- Include external links – If you want to keep it simple and avoid the effort of creating an additional page, include links to your Spotify, Soundcloud, or Apple Music directly on your About page. While more users may click on songs that are free for streaming, linking to a paid platform or album available for purchase might generate more revenue.
- Embed songs – Allow users to stream your songs for free on Spotify or Bandcamp directly from your page.
- Embed an album – Bandcamp won’t require users to pay for your album like iTunes would, but with it, users will have the option to stream, buy, or pay what they want.
If the idea of embedding music on your webpage intimidates you, check out our guide on how to add music to your website.
4. Stock your online store
If you’re wondering how to create a music website and earn money from it, too, this section is for you. Creating an online store used to mean having a second platform in addition to your main site and taking several steps to integrate it. But depending on your website builder, you can include your online store right on your website.
5. Keep in touch with your fans
You probably have ways to keep in touch with your fans or customers already, from your Instagram to your in-person shows. When you create your website, you can add another tool to your toolkit: set up your email newsletter along with your website.
- Using a pop-up sign-up form or a “subscribe” button gives your visitors the opportunity to keep up to date with your shows, offers, and other news.
- If you already use Constant Contact, sync your current email list to your new website.
- You can also manually import an existing subscriber list to your new Constant Contact newsletter.
As you update your website and post new dates, songs, or merchandise, it’s easier than ever to let your subscribers know with your new newsletter.
Bonus section: tag your pages
If you’ve followed the above steps, you now have a fully functioning music website that can connect you to your audience and earn money, too.
Once you’ve created your website and its individual pages, you want to make sure that they show up in search results, so you can be easily discovered by more new fans.
To make sure your pages show up, you’ll need to learn a little bit about what marketers call search engine optimization (SEO). SEO tools ensure that your pages are more likely to show up in search results. Luckily, you don’t have to be a marketing whiz to optimize your Constant Contact website pages for search engines. Just:
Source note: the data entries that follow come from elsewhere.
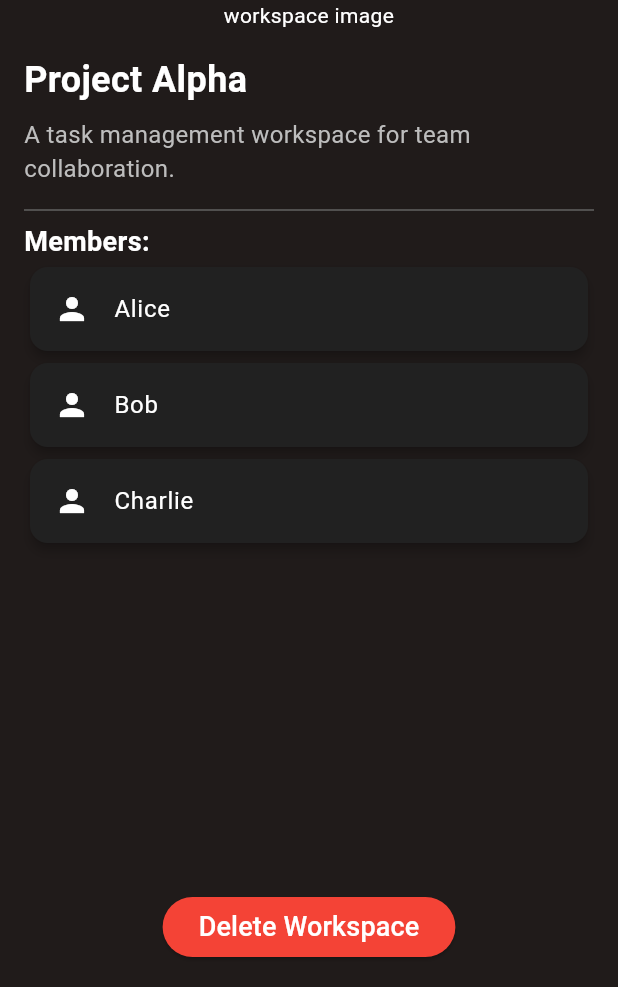
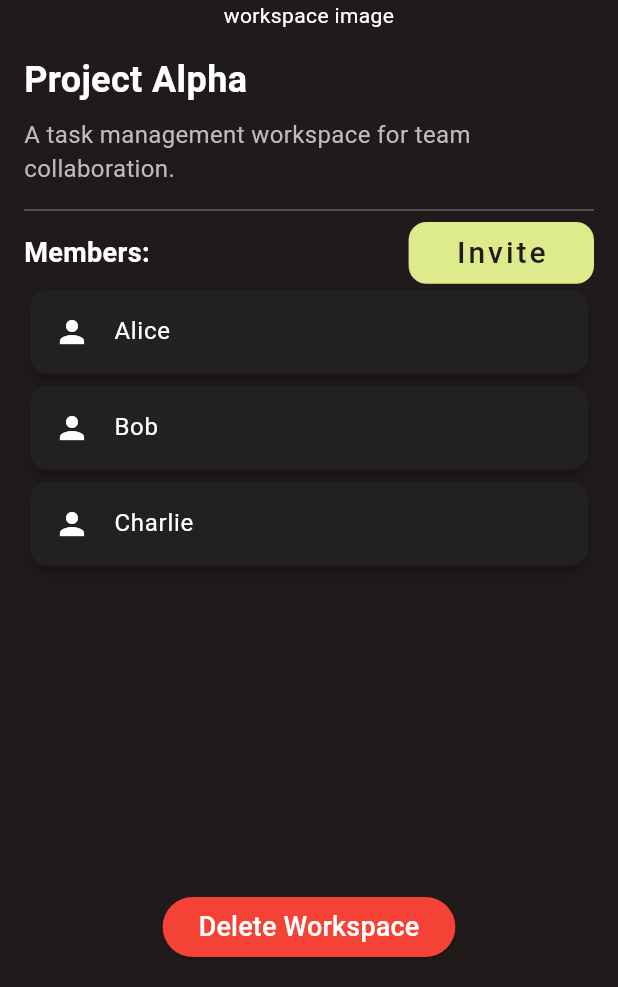
Before and after one commit to MaroofAt/TickTackGo, a Flutter app: the WorkspaceInfoPage screen opened by its route, on a phone screen of 412 x 824 dp, the part 249-1236 px from its top. Run offline on Flutter 3.47's test engine with Material 3 defaults, Android fonts, the phone set to English and light mode, and no system bars; our stand-ins replace device_preview, dio, dropdown_button2, flutter_bloc, image_picker, permission_handler and 1 more; Roboto replaces fonts that are missing (Coda).

Commit message:
workspace info page edited

```diff
--- a/flutter/lib/presentation/screen/workspace/workspace_info_page.dart
+++ b/flutter/lib/presentation/screen/workspace/workspace_info_page.dart
@@ -4,6 +4,7 @@ import 'package:pr1/core/constance/constance.dart';
 import 'package:pr1/core/constance/strings.dart';
 import 'package:pr1/core/functions/navigation_functions.dart';
 import 'package:pr1/presentation/widgets/alert_dialog.dart';
+import 'package:pr1/presentation/widgets/gesture_detector.dart';
 import 'package:pr1/presentation/widgets/images.dart';
 import 'package:pr1/presentation/widgets/text.dart';
 
@@ -54,11 +55,39 @@ class WorkspaceInfoPage extends StatelessWidget {
             ),
 
             Divider(color: Colors.grey[700]),
-
-            MyText.text1(membersText,
-                fontSize: 18,
-                fontWeight: FontWeight.bold,
-                textColor: Colors.white),
+            Row(
+              mainAxisAlignment: MainAxisAlignment.spaceBetween,
+              children: [
+                MyText.text1(
+                  membersText,
+                  fontSize: 18,
+                  fontWeight: FontWeight.bold,
+                  textColor: Colors.white,
+                ),
+                MyGestureDetector.gestureDetector(
+                  onTap: () {
+                    //TODO go to invite people page
+                  },
+                  child: Container(
+                    height: width(context) * 0.1,
+                    width: width(context) * 0.3,
+                    decoration: BoxDecoration(
+                      color: Theme.of(context).secondaryHeaderColor,
+                      borderRadius: BorderRadius.circular(12),
+                    ),
+                    child: Center(
+                      child: MyText.text1(
+                        'Invite',
+                        textColor: Theme.of(context).scaffoldBackgroundColor,
+                        fontSize: 20,
+                        letterSpacing: 2,
+                        fontWeight: FontWeight.w500,
+                      ),
+                    ),
+                  ),
+                ),
+              ],
+            ),
             Expanded(
               child: ListView.builder(
                 itemCount: members.length,
@@ -97,7 +126,7 @@ class WorkspaceInfoPage extends StatelessWidget {
                     },
                   );
                 },
-                child: MyText.text1(deleteButtonText,fontSize: 18),
+                child: MyText.text1(deleteButtonText, fontSize: 18),
               ),
             ),
           ],
```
- Click the “preferences” widget next to your page.
- Toggle from “Settings” to “SEO.”
- Add a short description of each page, including your name or your band’s name and any other keywords your audience might search. Consider common misspellings of your name, for example.
- Take a look at the Google search results preview to make sure your page appears as it should.
Your site should appear in Google search results within four days to four weeks. To boost your site’s success, go ahead and share your new link on your social media channels, via email, and anywhere else you connect with fans and followers. For best practices on boosting organic traffic to your music website, check out these SEO tips.